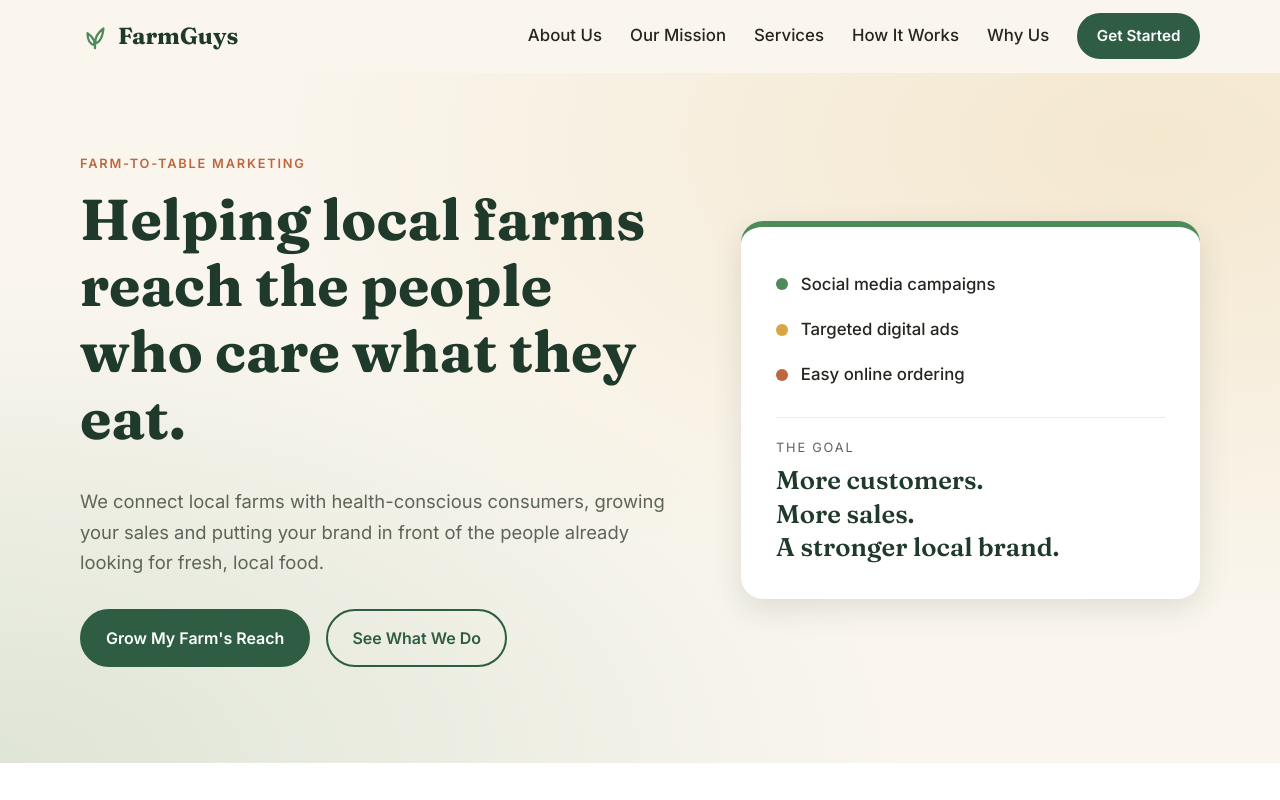
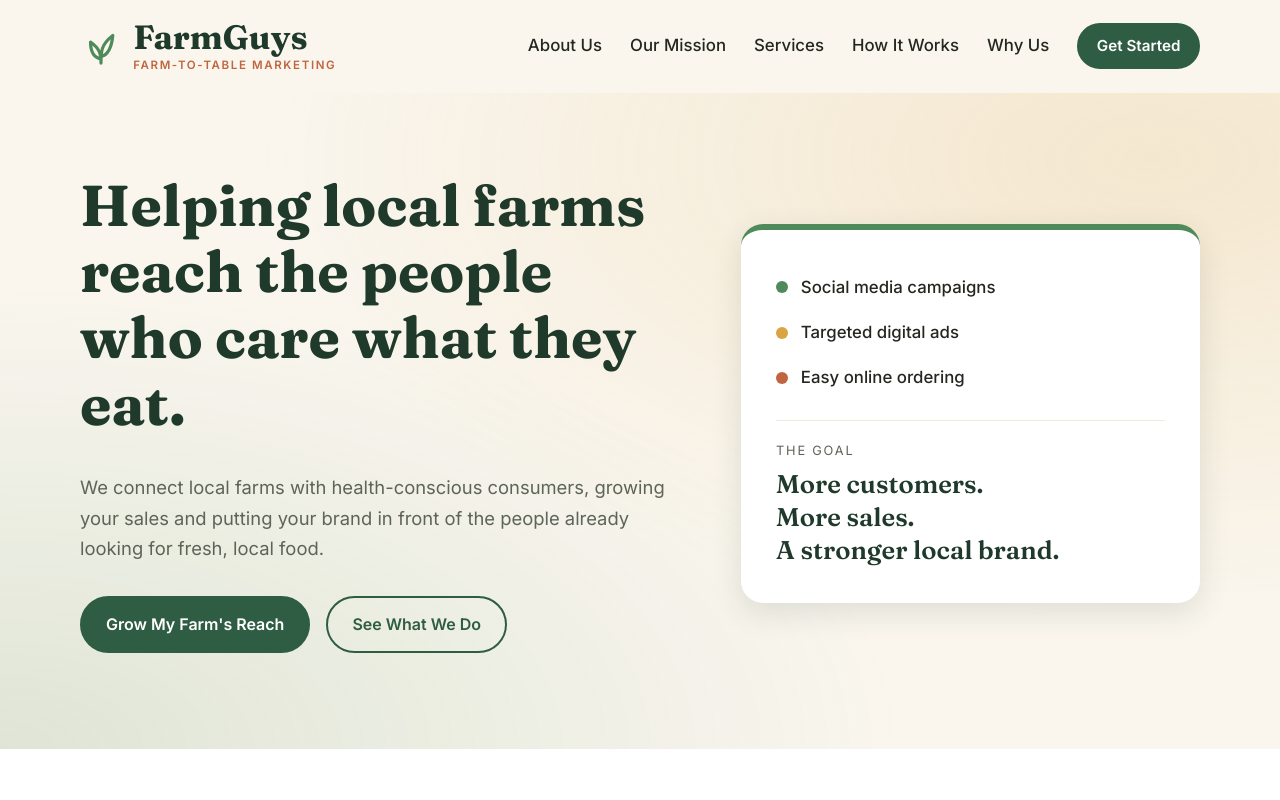
Before and after one commit to longballdriver/FARMGUYS, a plain HTML site: page index.html in a window 1280 px wide. Shown: the top 800 px of the page. Drawn offline with Linux system fonts and the light colour scheme.

Commit message:
Enlarge header logo and add tagline under it
Move "Farm-to-table marketing" from the hero into the logo as a smaller tagline.

Co-Authored-By: Claude Opus 5.5 <noreply@anthropic.com>
Claude-Session: https://claude.ai/code/session_01Qvuz5EeFtoAkn12W5NmsmP

```diff
--- a/index.html
+++ b/index.html
@@ -15,9 +15,9 @@
   <!-- Header / Nav -->
   <header class="site-header">
     <div class="container nav">
-      <a href="#top" class="logo" aria-label="FarmGuys home">
+      <a href="#top" class="logo logo-header" aria-label="FarmGuys home">
         <svg viewBox="0 0 32 32" aria-hidden="true"><path d="M16 29c0-9 0-14 9-21-1 10-4 15-9 16M16 29c0-7-1-11-8-16 0 8 3 12 8 13" fill="none" stroke="currentColor" stroke-width="2.4" stroke-linecap="round" stroke-linejoin="round"/></svg>
-        <span>FarmGuys</span>
+        <span class="logo-text"><span class="logo-name">FarmGuys</span><span class="logo-tag">Farm-to-table marketing</span></span>
       </a>
       <button class="nav-toggle" aria-label="Open menu" aria-expanded="false" aria-controls="nav-links">
         <span></span><span></span><span></span>
@@ -38,7 +38,6 @@
     <section class="hero">
       <div class="container hero-inner">
         <div class="hero-copy">
-          <p class="eyebrow">Farm-to-table marketing</p>
           <h1>Helping local farms reach the people who care what they eat.</h1>
           <p class="lead">We connect local farms with health-conscious consumers, growing your sales and putting your brand in front of the people already looking for fresh, local food.</p>
           <div class="hero-actions">
--- a/styles.css
+++ b/styles.css
@@ -20,7 +20,7 @@
 *::before,
 *::after { box-sizing: border-box; }
 
-html { scroll-behavior: smooth; scroll-padding-top: 80px; }
+html { scroll-behavior: smooth; scroll-padding-top: 100px; }
 
 body {
   margin: 0;
@@ -89,7 +89,7 @@ a { color: var(--green-700); }
   transition: border-color 0.2s, box-shadow 0.2s;
 }
 .site-header.scrolled { border-color: var(--cream-dark); box-shadow: 0 2px 12px rgba(0,0,0,0.05); }
-.nav { display: flex; align-items: center; justify-content: space-between; height: 72px; }
+.nav { display: flex; align-items: center; justify-content: space-between; height: 92px; }
 .logo {
   display: inline-flex;
   align-items: center;
@@ -101,6 +101,12 @@ a { color: var(--green-700); }
   text-decoration: none;
 }
 .logo svg { width: 30px; height: 30px; color: var(--green-500); }
+.logo-header { gap: 0.7rem; }
+.logo-header svg { width: 42px; height: 42px; }
+.logo-text { display: flex; flex-direction: column; line-height: 1; }
+.logo-name { font-size: 2.1rem; }
+.logo-tag { font-family: var(--sans); font-size: 0.72rem; font-weight: 600; letter-spacing: 0.14em; text-transform: uppercase; color: var(--clay); margin-top: 0.35rem; }
+@media (max-width: 400px) { .logo-name { font-size: 1.7rem; } .logo-tag { font-size: 0.62rem; } }
 .logo-light { color: var(--white); }
 .logo-light svg { color: var(--gold); }
 .nav-links { display: flex; align-items: center; gap: 1.75rem; }
@@ -266,7 +272,7 @@ a { color: var(--green-700); }
   .nav-toggle { display: block; }
   .nav-links {
     position: absolute;
-    top: 72px; left: 0; right: 0;
+    top: 92px; left: 0; right: 0;
     flex-direction: column;
     align-items: stretch;
     gap: 0;
@@ -293,7 +299,7 @@ a { color: var(--green-700); }
 .about-grid { display: grid; grid-template-columns: 1.5fr 1fr; gap: 4rem; align-items: start; }
 .about-story p { font-size: 1.08rem; }
 .about-story em { color: var(--green-900); }
-.about-side { position: sticky; top: 100px; display: grid; gap: 1.5rem; }
+.about-side { position: sticky; top: 120px; display: grid; gap: 1.5rem; }
 .founders { background: var(--green-900); color: #e8efe6; border-radius: var(--radius); padding: 1.75rem; }
 .founders-title { font-family: var(--serif); font-size: 1.3rem; font-weight: 700; color: var(--white); margin-bottom: 1.1rem; }
 .founder-list { list-style: none; padding: 0; margin: 0; display: grid; gap: 1rem; }
```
────
▸ **DIRECTIONS FOR THIS TASK**
The listing above is to be set down word for word, without its images.

▸ **OUTPUT OF THE EXERCISE**
Before and after one commit to longballdriver/FARMGUYS, a plain HTML site: page index.html in a window 1280 px wide. Shown: the top 800 px of the page. Drawn offline with Linux system fonts and the light colour scheme.

Commit message:
Enlarge header logo and add tagline under it
Move "Farm-to-table marketing" from the hero into the logo as a smaller tagline.

Co-Authored-By: Claude Opus 5.5 <noreply@anthropic.com>
Claude-Session: https://claude.ai/code/session_01Qvuz5EeFtoAkn12W5NmsmP

```diff
--- a/index.html
+++ b/index.html
@@ -15,9 +15,9 @@
   <!-- Header / Nav -->
   <header class="site-header">
     <div class="container nav">
-      <a href="#top" class="logo" aria-label="FarmGuys home">
+      <a href="#top" class="logo logo-header" aria-label="FarmGuys home">
         <svg viewBox="0 0 32 32" aria-hidden="true"><path d="M16 29c0-9 0-14 9-21-1 10-4 15-9 16M16 29c0-7-1-11-8-16 0 8 3 12 8 13" fill="none" stroke="currentColor" stroke-width="2.4" stroke-linecap="round" stroke-linejoin="round"/></svg>
-        <span>FarmGuys</span>
+        <span class="logo-text"><span class="logo-name">FarmGuys</span><span class="logo-tag">Farm-to-table marketing</span></span>
       </a>
       <button class="nav-toggle" aria-label="Open menu" aria-expanded="false" aria-controls="nav-links">
         <span></span><span></span><span></span>
@@ -38,7 +38,6 @@
     <section class="hero">
       <div class="container hero-inner">
         <div class="hero-copy">
-          <p class="eyebrow">Farm-to-table marketing</p>
           <h1>Helping local farms reach the people who care what they eat.</h1>
           <p class="lead">We connect local farms with health-conscious consumers, growing your sales and putting your brand in front of the people already looking for fresh, local food.</p>
           <div class="hero-actions">
--- a/styles.css
+++ b/styles.css
@@ -20,7 +20,7 @@
 *::before,
 *::after { box-sizing: border-box; }
 
-html { scroll-behavior: smooth; scroll-padding-top: 80px; }
+html { scroll-behavior: smooth; scroll-padding-top: 100px; }
 
 body {
   margin: 0;
@@ -89,7 +89,7 @@ a { color: var(--green-700); }
   transition: border-color 0.2s, box-shadow 0.2s;
 }
 .site-header.scrolled { border-color: var(--cream-dark); box-shadow: 0 2px 12px rgba(0,0,0,0.05); }
-.nav { display: flex; align-items: center; justify-content: space-between; height: 72px; }
+.nav { display: flex; align-items: center; justify-content: space-between; height: 92px; }
 .logo {
   display: inline-flex;
   align-items: center;
@@ -101,6 +101,12 @@ a { color: var(--green-700); }
   text-decoration: none;
 }
 .logo svg { width: 30px; height: 30px; color: var(--green-500); }
+.logo-header { gap: 0.7rem; }
+.logo-header svg { width: 42px; height: 42px; }
+.logo-text { display: flex; flex-direction: column; line-height: 1; }
+.logo-name { font-size: 2.1rem; }
+.logo-tag { font-family: var(--sans); font-size: 0.72rem; font-weight: 600; letter-spacing: 0.14em; text-transform: uppercase; color: var(--clay); margin-top: 0.35rem; }
+@media (max-width: 400px) { .logo-name { font-size: 1.7rem; } .logo-tag { font-size: 0.62rem; } }
 .logo-light { color: var(--white); }
 .logo-light svg { color: var(--gold); }
 .nav-links { display: flex; align-items: center; gap: 1.75rem; }
@@ -266,7 +272,7 @@ a { color: var(--green-700); }
   .nav-toggle { display: block; }
   .nav-links {
     position: absolute;
-    top: 72px; left: 0; right: 0;
+    top: 92px; left: 0; right: 0;
     flex-direction: column;
     align-items: stretch;
     gap: 0;
@@ -293,7 +299,7 @@ a { color: var(--green-700); }
 .about-grid { display: grid; grid-template-columns: 1.5fr 1fr; gap: 4rem; align-items: start; }
 .about-story p { font-size: 1.08rem; }
 .about-story em { color: var(--green-900); }
-.about-side { position: sticky; top: 100px; display: grid; gap: 1.5rem; }
+.about-side { position: sticky; top: 120px; display: grid; gap: 1.5rem; }
 .founders { background: var(--green-900); color: #e8efe6; border-radius: var(--radius); padding: 1.75rem; }
 .founders-title { font-family: var(--serif); font-size: 1.3rem; font-weight: 700; color: var(--white); margin-bottom: 1.1rem; }
 .founder-list { list-style: none; padding: 0; margin: 0; display: grid; gap: 1rem; }
```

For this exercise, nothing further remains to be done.